Karachi—A six-day long anti-polio drive started in the metropolis today under which 2.2 million children would be administered with anti-polio drops.
The campaign marks the World Polio Day observed on October 24 (today) on the birth anniversary of the virologist Jonas Salk from the United States who was the leader of the team that invented the polio vaccine in 1955.
According to the Health Department, 188 Union Councils of Karachi would be covered by the campaign. Approximately 4,500 volunteer teams are participating in the drive.

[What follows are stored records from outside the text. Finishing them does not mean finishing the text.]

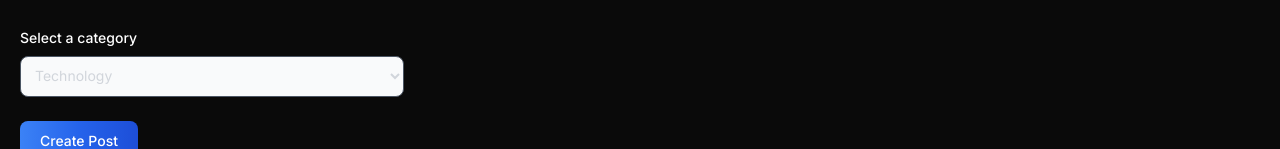
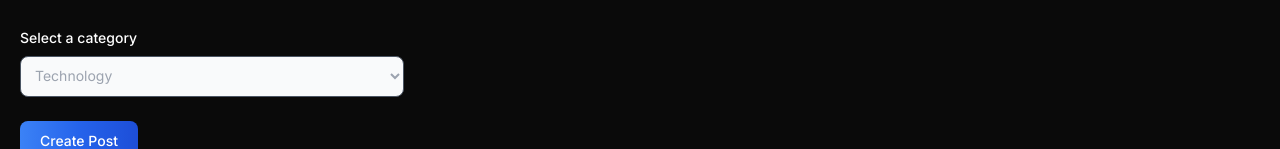
Before and after one commit to aallliiii/blog-app, a Next.js app: page /create-post in a window 1280 px wide. Shown: the part 535-684 px from the top of the page. Built offline with nearby package versions, Linux system fonts and the light colour scheme; no server answers; sample sign-in values are in the browser's storage.

Commit message:
Finalized

```diff
--- a/app/create-post/page.js
+++ b/app/create-post/page.js
@@ -92,7 +92,7 @@
         <select
           onChange={(event) => handleCategoryChange(event.target.value)}
           id="countries"
-          className="bg-gray-50 border  text-sm rounded-lg  block w-full p-2.5 dark:bg-gray-700 border-gray-600 placeholder-gray-400 text-gray-300 focus:ring-blue-500 focus:border-blue-500"
+          className="bg-gray-50 border  text-sm rounded-lg  block w-full p-2.5 dark:bg-gray-700 border-gray-600 placeholder-gray-400 text-gray-400 focus:ring-blue-500 focus:border-blue-500"
         >
           <option value="" disabled>
             Choose Blog Category
```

Chief Minister Sindh Murad Ali Shah inaugurated the campaign at Ibrahim Haidery Hospital today. Talking to media perios, the chief minister appealed the parents to get their children vaccinated to free Pakistan from deadly polio disease. He said if need be, the duration of the campaign would be extended.
The Emergency Operation Centre (EOC) for polio in Sindh will also be conducting oral polio vaccine campaign in 25 districts of Sindh with a target of 76,39,838 children under five years of age from October 24-27, 2016.
This year has seen 15 cases of polio in Pakistan, out of which five are from Sindh. These include one from Karachi, one from Jacobabad, two from Shikarpur and one from Sajawal. In contrast there were more than 300 cases of polio in Pakistan in 2014 and 54 in 2015, which shows more than 80% reduction this year, said the EOC Sindh coordinator Fayaz Jatoi. Meanwhile, Sindh Chief Minister Syed Murad Ali Shah Monday ordered a province-wide crackdown against illegal blood banks and laboratories to control the rising number of HIV/Aids cases.
The Chief Minister, taking notice of the rising number of HIV/Aids cases in Larkana, also directed the Health Department to activate the Sindh Aids Control Programme team, according to a statement issued here. “What are they doing when the Aids cases are on the rise in Larkana division,” he said.
Secretary Health Dr Usman Chachar told the Chief Minister that there are around 1500 cases of Aids in Larkana. The recent increase in the cases was being attributed to dialysis machines that was not correct, he added.